_RECORDS FOR PROCESSING_.
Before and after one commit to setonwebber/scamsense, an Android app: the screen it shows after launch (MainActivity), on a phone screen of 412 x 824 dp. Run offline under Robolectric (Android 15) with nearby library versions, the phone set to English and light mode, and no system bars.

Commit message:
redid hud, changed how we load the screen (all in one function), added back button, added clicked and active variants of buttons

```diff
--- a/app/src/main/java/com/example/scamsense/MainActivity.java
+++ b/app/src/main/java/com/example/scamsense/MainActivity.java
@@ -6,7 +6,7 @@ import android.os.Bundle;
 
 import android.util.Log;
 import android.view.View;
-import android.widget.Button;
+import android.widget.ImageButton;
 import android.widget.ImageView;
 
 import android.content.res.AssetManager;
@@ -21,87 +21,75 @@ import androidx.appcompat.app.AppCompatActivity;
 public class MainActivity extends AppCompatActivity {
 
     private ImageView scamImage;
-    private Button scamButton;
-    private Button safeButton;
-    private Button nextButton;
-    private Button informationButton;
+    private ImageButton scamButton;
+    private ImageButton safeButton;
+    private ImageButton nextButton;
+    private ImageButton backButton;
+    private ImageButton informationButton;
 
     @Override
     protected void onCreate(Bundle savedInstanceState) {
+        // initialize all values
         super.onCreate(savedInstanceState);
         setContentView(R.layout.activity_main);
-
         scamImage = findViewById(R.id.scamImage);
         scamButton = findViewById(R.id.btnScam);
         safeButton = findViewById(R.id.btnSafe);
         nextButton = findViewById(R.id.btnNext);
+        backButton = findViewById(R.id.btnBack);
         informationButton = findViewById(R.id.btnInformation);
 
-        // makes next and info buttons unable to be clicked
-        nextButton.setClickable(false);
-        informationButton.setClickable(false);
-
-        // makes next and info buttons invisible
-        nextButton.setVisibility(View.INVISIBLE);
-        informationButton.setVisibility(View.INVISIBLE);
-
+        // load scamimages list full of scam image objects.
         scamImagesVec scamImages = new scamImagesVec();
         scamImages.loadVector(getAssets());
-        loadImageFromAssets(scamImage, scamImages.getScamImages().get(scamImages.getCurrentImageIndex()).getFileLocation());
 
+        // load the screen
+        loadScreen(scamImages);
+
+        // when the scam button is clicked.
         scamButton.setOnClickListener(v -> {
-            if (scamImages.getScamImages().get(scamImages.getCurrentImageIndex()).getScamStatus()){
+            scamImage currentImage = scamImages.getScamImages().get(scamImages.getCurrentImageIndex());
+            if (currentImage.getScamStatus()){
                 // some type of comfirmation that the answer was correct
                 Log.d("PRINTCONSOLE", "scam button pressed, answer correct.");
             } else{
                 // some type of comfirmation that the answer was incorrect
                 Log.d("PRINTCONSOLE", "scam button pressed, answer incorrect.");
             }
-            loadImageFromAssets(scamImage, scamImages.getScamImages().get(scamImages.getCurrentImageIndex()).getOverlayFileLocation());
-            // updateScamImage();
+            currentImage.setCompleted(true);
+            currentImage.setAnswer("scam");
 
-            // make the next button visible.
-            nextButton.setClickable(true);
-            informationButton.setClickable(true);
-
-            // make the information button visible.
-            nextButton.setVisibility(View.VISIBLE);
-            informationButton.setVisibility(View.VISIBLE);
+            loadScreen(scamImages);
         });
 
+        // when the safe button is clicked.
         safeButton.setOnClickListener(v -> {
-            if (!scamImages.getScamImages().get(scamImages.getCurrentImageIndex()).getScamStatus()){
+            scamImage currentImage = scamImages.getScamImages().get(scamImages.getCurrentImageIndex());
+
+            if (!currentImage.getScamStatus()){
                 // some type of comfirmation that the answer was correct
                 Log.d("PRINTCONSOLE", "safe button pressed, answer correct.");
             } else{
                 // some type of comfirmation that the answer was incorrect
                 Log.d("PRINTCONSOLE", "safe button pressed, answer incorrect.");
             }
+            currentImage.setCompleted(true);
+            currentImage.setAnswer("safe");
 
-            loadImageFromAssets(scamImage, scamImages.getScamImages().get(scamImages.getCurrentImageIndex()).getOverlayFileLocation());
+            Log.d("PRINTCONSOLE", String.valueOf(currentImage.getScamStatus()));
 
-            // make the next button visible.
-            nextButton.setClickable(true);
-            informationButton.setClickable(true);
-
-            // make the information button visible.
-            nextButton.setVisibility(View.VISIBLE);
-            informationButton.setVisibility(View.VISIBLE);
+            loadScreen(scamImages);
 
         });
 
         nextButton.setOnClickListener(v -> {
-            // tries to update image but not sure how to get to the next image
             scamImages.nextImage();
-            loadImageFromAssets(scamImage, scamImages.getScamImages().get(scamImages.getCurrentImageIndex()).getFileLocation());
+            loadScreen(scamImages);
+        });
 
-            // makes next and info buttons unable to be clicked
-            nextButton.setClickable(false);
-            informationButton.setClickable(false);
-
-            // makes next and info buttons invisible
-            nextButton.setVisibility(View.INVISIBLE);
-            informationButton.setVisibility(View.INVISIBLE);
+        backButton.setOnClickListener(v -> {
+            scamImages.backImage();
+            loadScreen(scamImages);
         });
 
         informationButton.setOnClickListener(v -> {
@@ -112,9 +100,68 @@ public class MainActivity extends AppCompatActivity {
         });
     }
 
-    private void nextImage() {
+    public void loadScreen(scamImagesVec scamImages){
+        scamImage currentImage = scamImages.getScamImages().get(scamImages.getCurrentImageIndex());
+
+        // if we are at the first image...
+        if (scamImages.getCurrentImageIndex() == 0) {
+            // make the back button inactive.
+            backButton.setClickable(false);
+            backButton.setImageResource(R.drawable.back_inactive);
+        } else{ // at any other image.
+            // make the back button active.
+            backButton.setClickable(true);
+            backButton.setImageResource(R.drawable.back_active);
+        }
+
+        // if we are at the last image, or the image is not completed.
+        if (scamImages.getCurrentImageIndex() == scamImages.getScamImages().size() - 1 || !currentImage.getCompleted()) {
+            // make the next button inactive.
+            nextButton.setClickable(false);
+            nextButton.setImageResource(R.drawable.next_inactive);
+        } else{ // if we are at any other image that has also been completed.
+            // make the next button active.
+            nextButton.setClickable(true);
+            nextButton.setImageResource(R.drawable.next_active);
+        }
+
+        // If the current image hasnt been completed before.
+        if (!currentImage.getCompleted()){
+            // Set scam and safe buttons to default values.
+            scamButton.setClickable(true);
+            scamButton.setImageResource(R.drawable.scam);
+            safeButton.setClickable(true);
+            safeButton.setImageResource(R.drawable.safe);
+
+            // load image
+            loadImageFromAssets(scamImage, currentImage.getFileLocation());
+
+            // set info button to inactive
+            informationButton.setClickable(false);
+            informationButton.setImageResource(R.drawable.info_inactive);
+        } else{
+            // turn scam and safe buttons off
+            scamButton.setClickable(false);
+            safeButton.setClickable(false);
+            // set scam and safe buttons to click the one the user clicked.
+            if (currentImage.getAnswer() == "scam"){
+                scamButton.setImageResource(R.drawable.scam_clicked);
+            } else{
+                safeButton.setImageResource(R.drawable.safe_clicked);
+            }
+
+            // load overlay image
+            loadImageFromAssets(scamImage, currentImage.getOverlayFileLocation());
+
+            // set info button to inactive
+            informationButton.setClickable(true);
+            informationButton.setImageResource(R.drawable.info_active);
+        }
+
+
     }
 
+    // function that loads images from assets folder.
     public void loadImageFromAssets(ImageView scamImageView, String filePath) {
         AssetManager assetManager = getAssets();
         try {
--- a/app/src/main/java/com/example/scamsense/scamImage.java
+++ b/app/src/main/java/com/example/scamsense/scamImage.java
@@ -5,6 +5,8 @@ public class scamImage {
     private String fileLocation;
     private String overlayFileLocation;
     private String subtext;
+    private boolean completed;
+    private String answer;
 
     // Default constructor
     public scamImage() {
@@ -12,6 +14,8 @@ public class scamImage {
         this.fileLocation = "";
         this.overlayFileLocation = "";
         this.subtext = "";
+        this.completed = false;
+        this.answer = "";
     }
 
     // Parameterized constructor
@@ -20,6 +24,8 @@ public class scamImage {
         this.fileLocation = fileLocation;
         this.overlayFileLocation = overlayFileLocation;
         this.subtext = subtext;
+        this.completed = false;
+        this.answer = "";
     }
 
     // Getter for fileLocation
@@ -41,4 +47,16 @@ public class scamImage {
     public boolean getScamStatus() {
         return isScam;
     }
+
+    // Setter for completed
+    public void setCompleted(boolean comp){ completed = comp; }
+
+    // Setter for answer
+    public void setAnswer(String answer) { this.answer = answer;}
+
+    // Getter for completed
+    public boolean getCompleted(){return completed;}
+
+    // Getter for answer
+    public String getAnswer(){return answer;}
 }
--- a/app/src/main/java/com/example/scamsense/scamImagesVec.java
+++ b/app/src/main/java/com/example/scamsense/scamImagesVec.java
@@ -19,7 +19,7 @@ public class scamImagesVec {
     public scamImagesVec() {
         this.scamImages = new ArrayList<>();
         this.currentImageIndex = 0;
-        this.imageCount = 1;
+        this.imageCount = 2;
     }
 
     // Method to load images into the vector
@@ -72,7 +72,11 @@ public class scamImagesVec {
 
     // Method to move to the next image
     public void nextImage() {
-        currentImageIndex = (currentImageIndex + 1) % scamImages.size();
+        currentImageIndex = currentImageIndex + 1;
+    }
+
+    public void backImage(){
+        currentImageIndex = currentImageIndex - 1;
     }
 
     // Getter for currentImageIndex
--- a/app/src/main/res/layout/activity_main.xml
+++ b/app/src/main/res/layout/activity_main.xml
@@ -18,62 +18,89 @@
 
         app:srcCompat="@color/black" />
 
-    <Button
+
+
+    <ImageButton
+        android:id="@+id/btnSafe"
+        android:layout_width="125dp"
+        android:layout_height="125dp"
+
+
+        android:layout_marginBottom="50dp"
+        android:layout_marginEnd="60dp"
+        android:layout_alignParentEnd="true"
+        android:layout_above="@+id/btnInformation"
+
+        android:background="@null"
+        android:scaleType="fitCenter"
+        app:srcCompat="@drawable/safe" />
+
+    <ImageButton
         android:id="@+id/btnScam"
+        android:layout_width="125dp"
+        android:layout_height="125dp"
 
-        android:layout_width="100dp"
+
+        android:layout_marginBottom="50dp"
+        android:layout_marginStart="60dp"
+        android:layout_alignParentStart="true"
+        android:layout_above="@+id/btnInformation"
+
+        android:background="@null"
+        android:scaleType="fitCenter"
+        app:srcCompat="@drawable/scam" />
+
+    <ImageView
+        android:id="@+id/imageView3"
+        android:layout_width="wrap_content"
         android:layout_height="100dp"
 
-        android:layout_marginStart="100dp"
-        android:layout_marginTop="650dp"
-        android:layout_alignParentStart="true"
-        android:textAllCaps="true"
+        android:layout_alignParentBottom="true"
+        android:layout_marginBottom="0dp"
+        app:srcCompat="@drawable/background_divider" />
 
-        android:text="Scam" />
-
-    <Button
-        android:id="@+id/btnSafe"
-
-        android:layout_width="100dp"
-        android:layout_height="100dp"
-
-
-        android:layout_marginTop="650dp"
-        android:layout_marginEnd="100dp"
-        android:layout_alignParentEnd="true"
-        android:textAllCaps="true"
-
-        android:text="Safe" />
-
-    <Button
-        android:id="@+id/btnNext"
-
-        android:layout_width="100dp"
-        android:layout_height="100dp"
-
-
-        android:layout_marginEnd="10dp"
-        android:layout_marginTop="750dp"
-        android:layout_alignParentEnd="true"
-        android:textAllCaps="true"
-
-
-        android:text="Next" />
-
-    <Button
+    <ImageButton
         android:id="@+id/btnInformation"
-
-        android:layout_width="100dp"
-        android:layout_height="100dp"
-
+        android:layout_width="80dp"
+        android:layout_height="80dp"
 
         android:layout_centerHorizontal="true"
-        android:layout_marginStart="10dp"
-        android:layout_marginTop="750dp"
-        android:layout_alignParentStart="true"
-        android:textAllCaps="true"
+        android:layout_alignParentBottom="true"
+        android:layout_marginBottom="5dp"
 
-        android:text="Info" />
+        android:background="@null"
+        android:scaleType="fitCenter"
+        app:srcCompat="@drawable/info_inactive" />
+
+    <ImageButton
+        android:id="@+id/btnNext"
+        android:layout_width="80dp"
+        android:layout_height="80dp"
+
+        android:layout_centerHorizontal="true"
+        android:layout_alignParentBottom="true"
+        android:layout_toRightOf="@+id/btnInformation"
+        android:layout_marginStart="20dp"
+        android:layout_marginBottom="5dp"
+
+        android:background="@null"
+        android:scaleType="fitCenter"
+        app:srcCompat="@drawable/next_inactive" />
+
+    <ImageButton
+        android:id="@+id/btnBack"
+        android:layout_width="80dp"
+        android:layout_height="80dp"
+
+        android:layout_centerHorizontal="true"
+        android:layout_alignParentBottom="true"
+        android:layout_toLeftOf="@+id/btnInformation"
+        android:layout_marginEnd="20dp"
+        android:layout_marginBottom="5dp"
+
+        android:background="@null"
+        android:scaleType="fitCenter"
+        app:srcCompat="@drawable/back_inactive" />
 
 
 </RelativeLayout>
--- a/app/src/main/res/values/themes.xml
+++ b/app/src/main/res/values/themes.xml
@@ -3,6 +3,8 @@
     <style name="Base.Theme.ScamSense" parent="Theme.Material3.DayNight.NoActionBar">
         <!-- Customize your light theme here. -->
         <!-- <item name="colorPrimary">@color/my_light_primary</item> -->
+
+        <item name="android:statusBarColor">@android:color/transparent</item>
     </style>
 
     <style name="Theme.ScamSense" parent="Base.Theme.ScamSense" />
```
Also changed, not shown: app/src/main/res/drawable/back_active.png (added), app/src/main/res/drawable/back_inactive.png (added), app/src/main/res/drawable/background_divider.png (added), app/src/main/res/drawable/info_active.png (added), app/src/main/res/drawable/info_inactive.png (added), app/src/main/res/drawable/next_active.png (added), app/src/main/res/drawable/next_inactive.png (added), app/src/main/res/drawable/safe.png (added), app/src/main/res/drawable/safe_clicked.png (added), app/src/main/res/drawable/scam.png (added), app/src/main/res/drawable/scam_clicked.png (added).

_BRIEF_.
Some lines in the material contain "else". Show all of them.

_THE ANSWER_.
             } else{
             } else{
+        } else{ // at any other image.
+        } else{ // if we are at any other image that has also been completed.
+        } else{
+            } else{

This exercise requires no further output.